Village to spend $69K on parking studies


Public parking along Mamaroneck Avenue.

The Village of Mamaroneck has selected two firms to conduct studies of the community’s  parking woes. One of the studies would focus on parking needs, and the other space needs.

International parking consulting and design firm Walker Parking Consultants has been contracted to perform a parking needs study for roughly $35,000. Lothrop Associates, an architecture firm based in White Plains, has been hired for approximately $24,000 to assess the village’s space needs.

However, Assistant Village Manager Daniel Sarnoff said fees paid to Walker Parking Consultants will most likely exceed $35,000 due to the village asking the firm to consider surveys and input from key stakeholders in order to give a more in-depth approach to how the village can provide the best parking alternatives.

“We asked them to include more than what was included on the original RFP [request for proposals],” Sarnoff said.


This parking lot is located behind Mamaroneck Avenue. File photos
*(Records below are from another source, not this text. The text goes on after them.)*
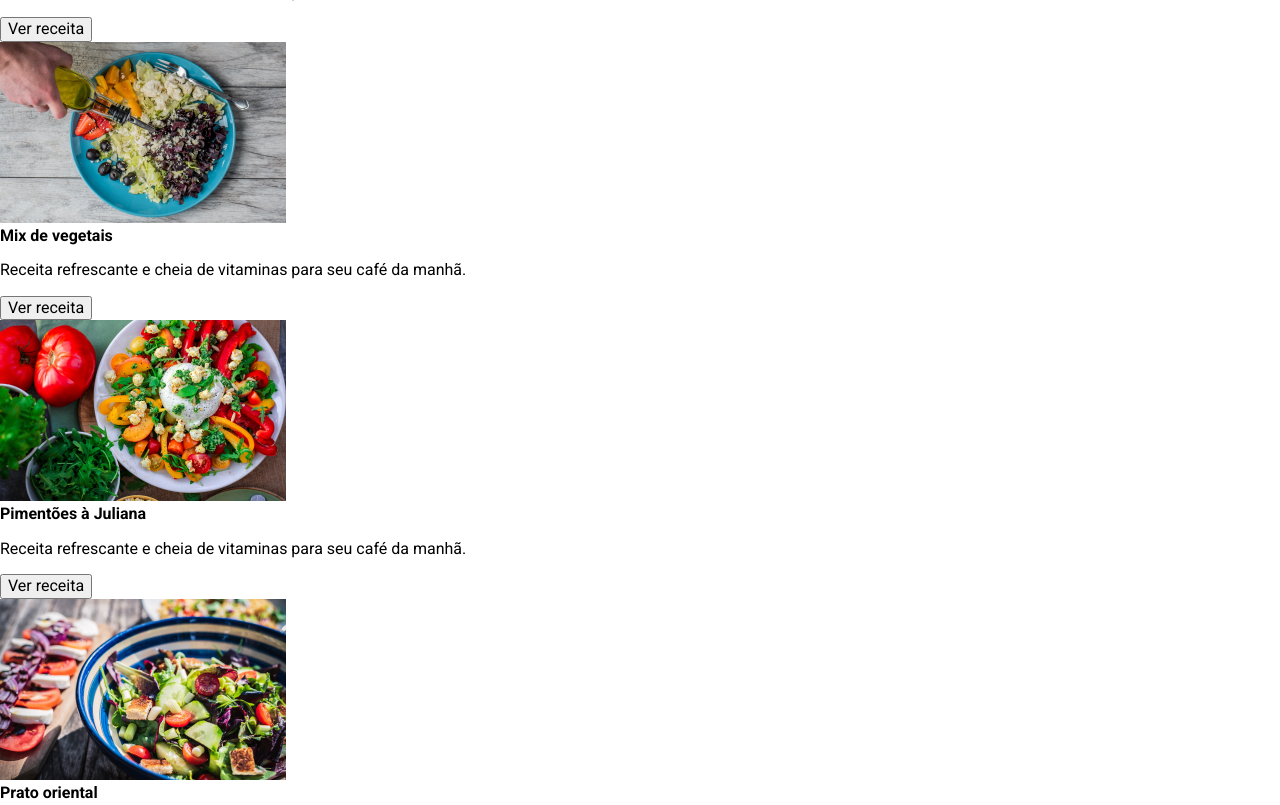
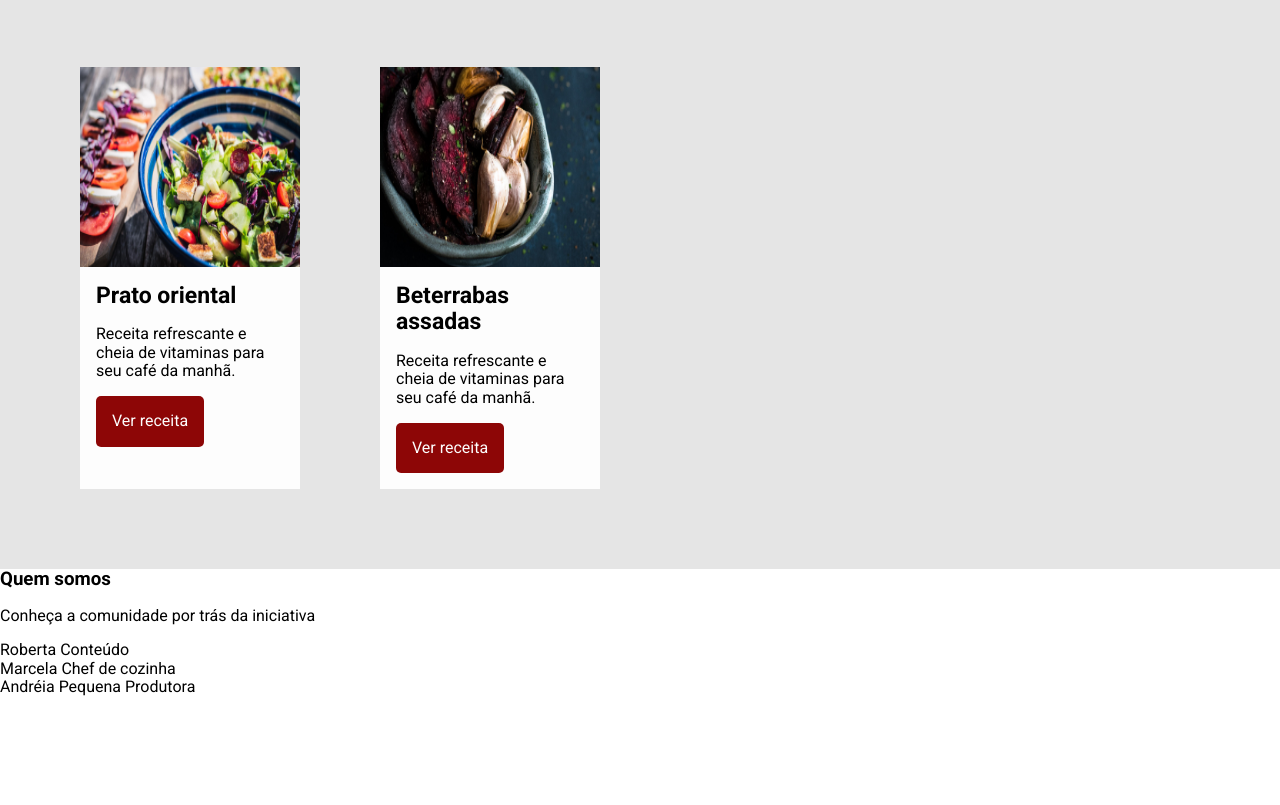
Before and after one commit to figuerarj/arquitetura-css-assets, a plain HTML site: page index.html in a window 1280 px wide. Shown: the part 1579-2384 px from the top of the page. After the commit the page ends 2275 px from the top, so only its background shows below. Drawn offline with Linux system fonts and the light colour scheme.

Commit message:
pequeno update pare receber receitas e sobre

```diff
--- a/index.html
+++ b/index.html
@@ -18,6 +18,13 @@
         <link rel="stylesheet" href="assets/css/sobre/sobre-descricao.css">
         <link rel="stylesheet" href="assets/css/sobre/sobre-titulo.css">
         <link rel="stylesheet" href="assets/css/sobre/sobre.css">
+        <link href="./assets/css/receita/receita.css" rel="stylesheet" />
+        <link href="./assets/css/receita/receitas.css" rel="stylesheet" />
+        <link href="./assets/css/receita/receita-botao.css" rel="stylesheet" />
+        <link href="./assets/css/receita/receita-conteudo.css" rel="stylesheet" />
+        <link href="./assets/css/receita/receita-descricao.css" rel="stylesheet" />
+        <link href="./assets/css/receita/receita-imagem.css" rel="stylesheet" />
+        <link href="./assets/css/receita/receita-titulo.css" rel="stylesheet" />
     </head>
     <body>
         <header class="cabecalho">
@@ -89,5 +96,26 @@
                 </div>
             </div>
         </section>
+        <section class="quem-somos">
+            <h3 class="quem-somos__titulo">Quem somos</h3>
+            <p class="quem-somos__descricao">Conheça a comunidade por trás da iniciativa</p>
+            <div class="pessoas">
+                <div class="pessoa">
+                    <div class="pessoa__imagem pessoa__imagem--roberta"></div>
+                    <span class="pessoa__nome">Roberta</span>
+                    <span class="pessoa__funcao">Conteúdo</span>
+                </div>
+                <div class="pessoa">
+                    <div class="pessoa__imagem pessoa__imagem--marcela"></div>
+                    <span class="pessoa__nome">Marcela</span>
+                    <span class="pessoa__funcao">Chef de cozinha</span>
+                </div>
+                <div class="pessoa">
+                    <div class="pessoa__imagem pessoa__imagem--andreia"></div>
+                    <span class="pessoa__nome">Andréia</span>
+                    <span class="pessoa__funcao">Pequena Produtora</span>
+                </div>
+            </div>
+        </section>
     </body>
 </html>
```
Because of the nature of the RFPs, the village was able to select the best firm to do the work rather than being required to choose the lowest bidder.

This is a continuation of an ongoing controversy over possible parking solutions for the village, with members of the Board of Trustees at odds over how best to provide additional parking, if, in fact, more parking is required.

Trustee Leon Potok, a Democrat, has said he supports installing multi-space parking meters, which he said would result in data similar to what the parking study will provide.

Conversely, Mayor Norman Rosenblum, a Republican, has suggested village parking would be best remedied by the construction of an automated parking garage.

The parking studies are intended to provide data on how many available spots exist primarily in the village’s business district and how long they are occupied so village officials can strategize on how to provide parking opportunities.


The Village of Mamaroneck has hired two firms, Walter Parking Consultants and Lothrop Associates, to conduct parking needs and space needs studies.

Ted Rallis, 54, said that, because of all the restaurants on Mamaroneck Avenue, the infrastructure can’t handle the volume of people, especially on weekends.

“Maybe [the village] should have thought of that before they allowed all these new restaurants to open,” he said.
Rallis suggested the village turn some of its permit-only parking areas into metered spaces in order to give residents and visitors enough parking opportunities. He said he has heard of the possibility of building an automated garage, but said village government should make sure that revenue brought in from any proposed parking structure will exceed the amount of money that was spent to build it.

“It comes down to a return of investment,” Rallis said.

In late September, findings from the Mayor’s Ad Hoc Committee on Parking, Parking Facilities and Programs suggested an automated parking garage would be best for the village. According to committee documents, the mayor requested the information gathered by his ad hoc committee be made available to all parties interviewed for the parking needs study.

For the space needs study, Sarnoff said that Lothrop Associates will look at all of the village’s departments and determine how many parking spaces are needed for the village to run effectively. The study should run for the next two or three months.

The assistant village manager said the Walker firm will look at drivers’ parking habits and take suggestions from key stakeholders into account when conducting the study, which is expected to conclude in early 2014.

“There’s no pre-determined outcome,” Sarnoff said. “They’re coming into the village with fresh eyes.”
Despite the overwhelming call for more parking, some visitors said parking may not be as trying an issue as some believe.

Debra Engelman, 50, a New Rochelle resident, said she visits Mamaroneck Avenue several times a week and has never had trouble finding a parking space, but could understand why residents who live above local restaurants would have a hard time. She said, at most, she has waited 10 minutes for a spot to open up.

Engelman suggested the village turn one of the parking lots behind Mamaroneck Avenue into long-term parking for residents.

“There’s always plenty of parking, even when they have a festival going on,” she said. “But I’m okay with walking half a block or being patient.”